While an education in sound economics is what the Ludwig von Mises Institute excels at providing, it also offers another lesson often intermingled within the various lectures, articles, video lessons, and academic journals. This lesson is profound yet simple: what makes the state so egregious isn’t the various economic interventions it engages in to impoverish the many to the benefit of the few. It is the complete disregard politicians and bureaucrats have for the rights of the people who they claim to represent. Those who carry out the state’s bidding do so to the detriment of their own species. The defense of natural law and human freedom that runs so frequently throughout the work of Murray Rothbard is but another important insight the Institute offers in the enormous volume of work given the public. In some respects, it is the most important as it provides a moral spring for society from which liberty flowers.

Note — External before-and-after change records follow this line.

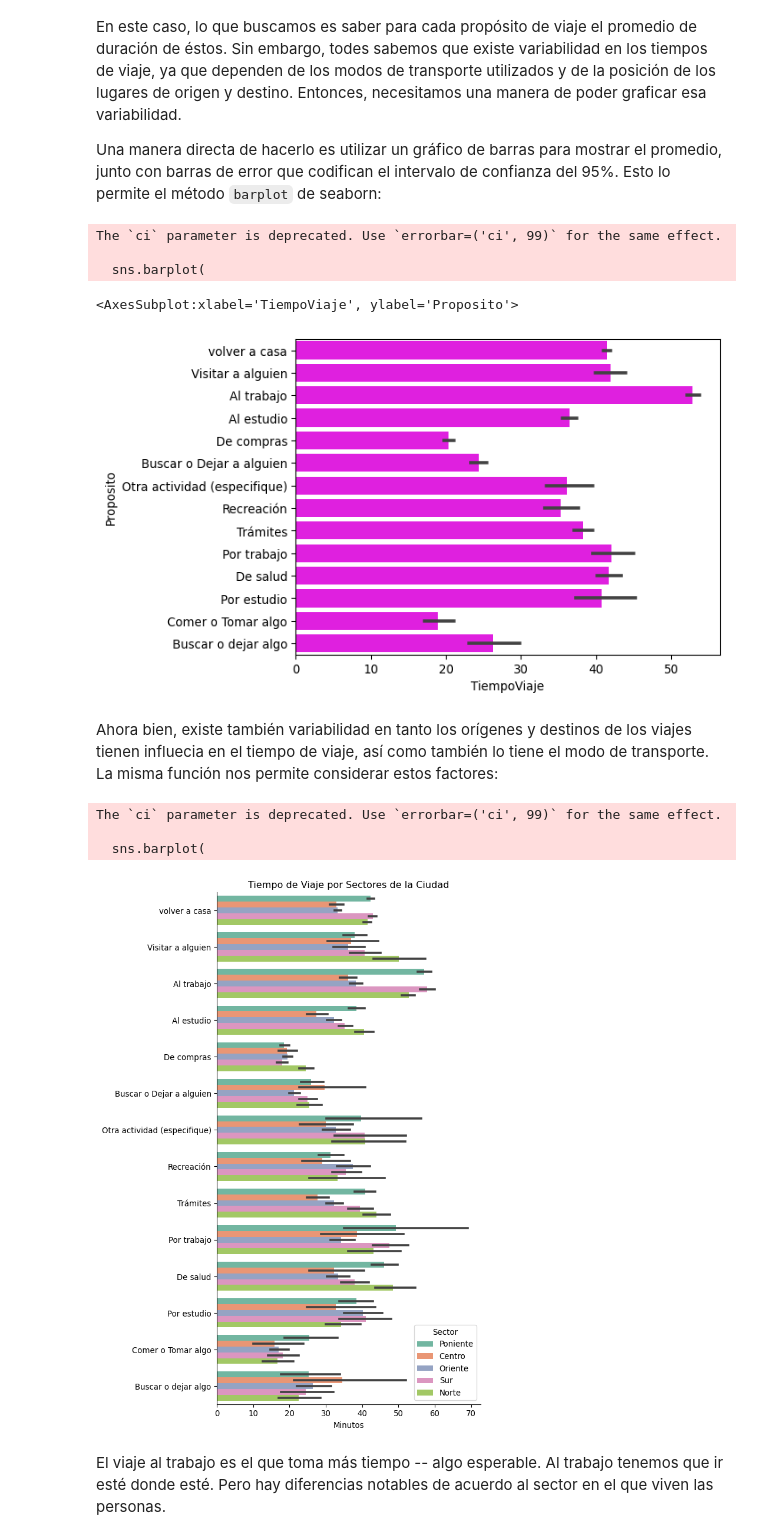
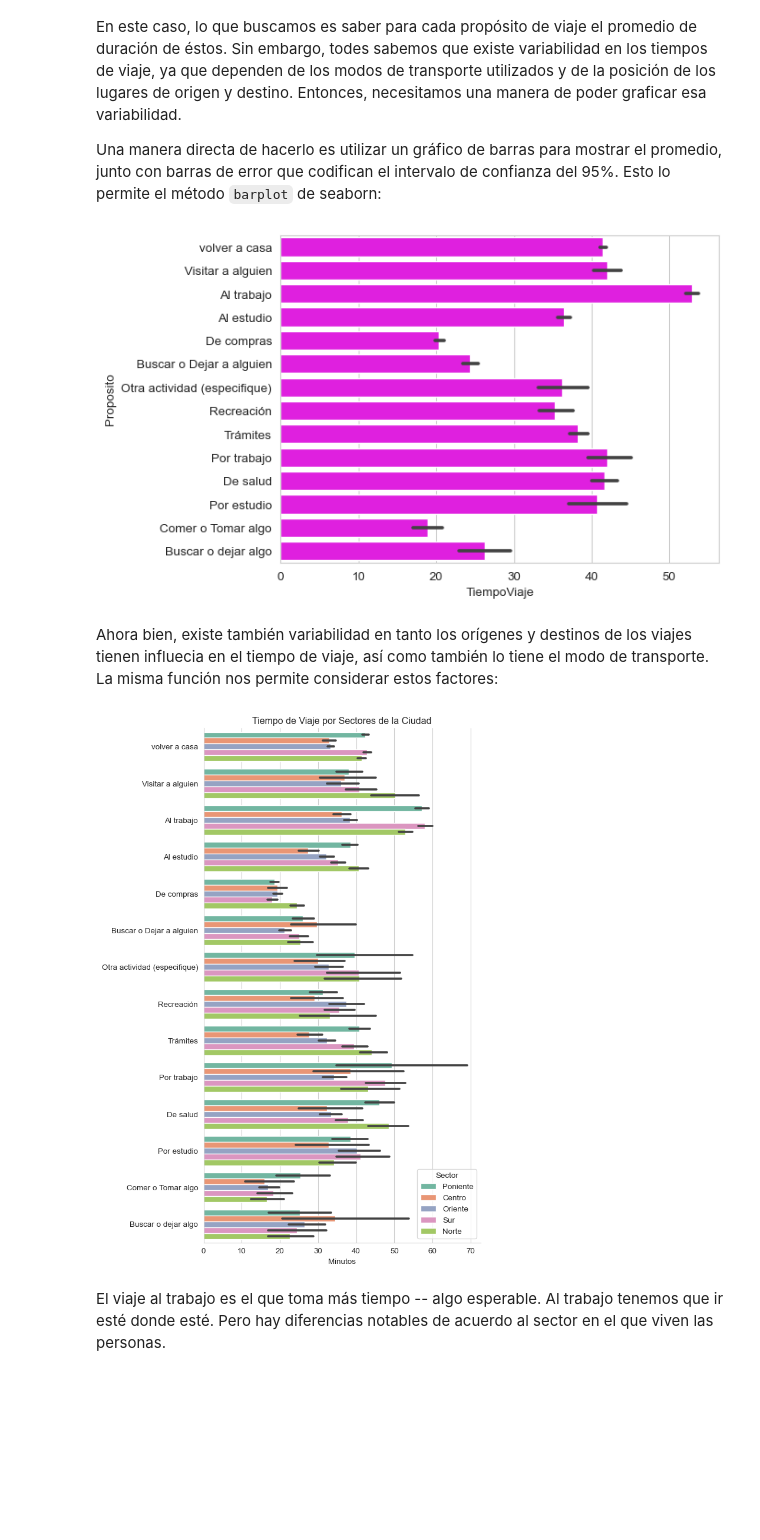
Before and after one commit to fralfaro/aves, a Jupyter notebook: docs/notebooks/vis-course/01-python-tools.ipynb, the cells around one changed output. Cells and saved outputs as stored; diff of their text form; code cells hidden in the pictures; blank space fills up the shorter version.

```diff
--- a/docs/notebooks/vis-course/01-python-tools.ipynb
+++ b/docs/notebooks/vis-course/01-python-tools.ipynb
@@ -187,5 +217,4 @@ memory usage: 17.9+ MB
 # %%
-hogares = eod.read_homes(EOD_PATH)
 hogares.info()
 # %% [output]
 <class 'pandas.core.frame.DataFrame'>
@@ -207,0 +250,30 @@ memory usage: 2.9+ MB
+# %%
+# agregar atributos
+viajes["ModoAgregado"] = decode_column(
+    viajes,path + "Tablas_parametros/ModoAgregado.csv", index_col="ID",value_col="Modo",col_name = "ModoAgregado")
+
+viajes["ModoDifusion"] = decode_column(
+    viajes,path + "Tablas_parametros/ModoDifusion.csv", encoding="latin-1",index_col="ID",col_name = "ModoDifusion")
+
+viajes["SectorOrigen"] = decode_column(
+    viajes,path + "Tablas_parametros/Sector.csv", col_name="SectorOrigen",index_col="Sector",value_col="Nombre",sep=";")
+
+viajes["SectorDestino"] = decode_column(
+    viajes,path + "Tablas_parametros/Sector.csv", col_name="SectorDestino",index_col="Sector",value_col="Nombre",sep=";")
+
+viajes["Proposito"] = decode_column(
+    viajes,path + "Tablas_parametros/Proposito.csv",  col_name="Proposito")
+
+viajes["ComunaOrigen"] = decode_column(
+    viajes,path + "Tablas_parametros/Comunas.csv","ComunaOrigen",value_col="Comuna",sep=",")
+
+viajes["ComunaDestino"] = decode_column(
+    viajes,path + "Tablas_parametros/Comunas.csv", "ComunaDestino",value_col="Comuna",sep=",")
+
+viajes["Periodo"] = decode_column(
+    viajes,path + "Tablas_parametros/Periodo.csv","Periodo",sep=";",value_col="Periodos")
+# %%
+# correciones
+viajes = viajes[pd.notnull(viajes["HoraIni"])]
+viajes = viajes[viajes["Imputada"] == 0].copy()
+viajes["HoraIni"] = pd.to_timedelta(viajes["HoraIni"] + ":00")
@@ -212,3 +301,0 @@ Ahora carguemos los viajes:
-# %%
-viajes = eod.read_trips(EOD_PATH)
-viajes.info()
@@ -407,43 +476,37 @@ En este caso, lo que buscamos es saber para cada propósito de viaje el promedio
 Una manera directa de hacerlo es utilizar un gráfico de barras para mostrar el promedio, junto con barras de error que codifican el intervalo de confianza del 95%. Esto lo permite el método `barplot` de seaborn:
 # %%
 sns.barplot(
-    y="Proposito", x="TiempoViaje", ci=99, data=viajes_persona_hogar, color="magenta"
+    y="Proposito", x="TiempoViaje", errorbar=('ci', 99), data=viajes_persona_hogar, color="magenta"
 )
+plt.show()
 # %% [output]
-The `ci` parameter is deprecated. Use `errorbar=('ci', 99)` for the same effect.
-
-  sns.barplot(
-<AxesSubplot:xlabel='TiempoViaje', ylabel='Proposito'>
-[figure, old version]
+[figure, new version]
 # %% [markdown]
 Ahora bien, existe también variabilidad en tanto los orígenes y destinos de los viajes tienen influecia en el tiempo de viaje, así como también lo tiene el modo de transporte. La misma función nos permite considerar estos factores:
 # %%
 fig, ax = plt.subplots(figsize=(7, 10))
 
 sns.barplot(
     y="Proposito",
     x="TiempoViaje",
     hue="Sector",
     hue_order=["Poniente", "Centro", "Oriente", "Sur", "Norte"],
-    ci=99,
+    errorbar=('ci', 99),
     data=viajes_persona_hogar,
     palette="Set2",
     ax=ax,
 )
 
 # esto quita algunos bordes del gráfico
 sns.despine(ax=ax)
 
 ax.set_title("Tiempo de Viaje por Sectores de la Ciudad")
 ax.set_xlabel("Minutos")
 ax.set_ylabel("")
 
 fig.tight_layout()
 # %% [output]
-The `ci` parameter is deprecated. Use `errorbar=('ci', 99)` for the same effect.
-
-  sns.barplot(
-[figure, old version]
+[figure, new version]
 # %% [markdown]
 El viaje al trabajo es el que toma más tiempo -- algo esperable. Al trabajo tenemos que ir esté donde esté. Pero hay diferencias notables de acuerdo al sector en el que viven las personas.
 # %% [markdown]
```
Also changed, not shown: parts of 43 cells of this notebook, 3 other files.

So on this 30th anniversary, we give thanks to Lew Rockwell. Your work has opened a new way of thinking for millions. Most notably, those who wish to read the works of Mises, Hayek, Rothbard, and the various scholars to which you give voice to, do so because of a personal yearning. Through the kind of spontaneous order which Hayek himself wrote so eloquently about, those economists, writers, journalists, and thinkers who were faintly heard in their own time have finally gotten their due. And the big players in the corporatist states around the globe couldn’t be more upset.
H.L. Mencken once wrote,
The most dangerous man to any government is the man who is able to think things out for himself, without regard to the prevailing superstitions and taboos.
Thanks to the tireless work of Mr. Rockwell and the Mises Institute, the state must grapple with a whole new set of these dangerous men. Rather than be armed with tools of revolution like Molotov bottles and jerry-rigged explosives, they fight with the most powerful weapons of all: ideas and reason. As Mises once put it, “Both force and money are impotent against ideas.”
No matter how large the opposition, the forces of liberty will prevail in the end. It won’t be because their view of the world is fundamentally correct. Freedom wins because it’s just. And let there be no mistake about it; Lew Rockwell and the Mises Institute reside on the side of justice.
Reprinted from Miller's Genuine Draft.
Note: The views expressed on Mises.org are not necessarily those of the Mises Institute.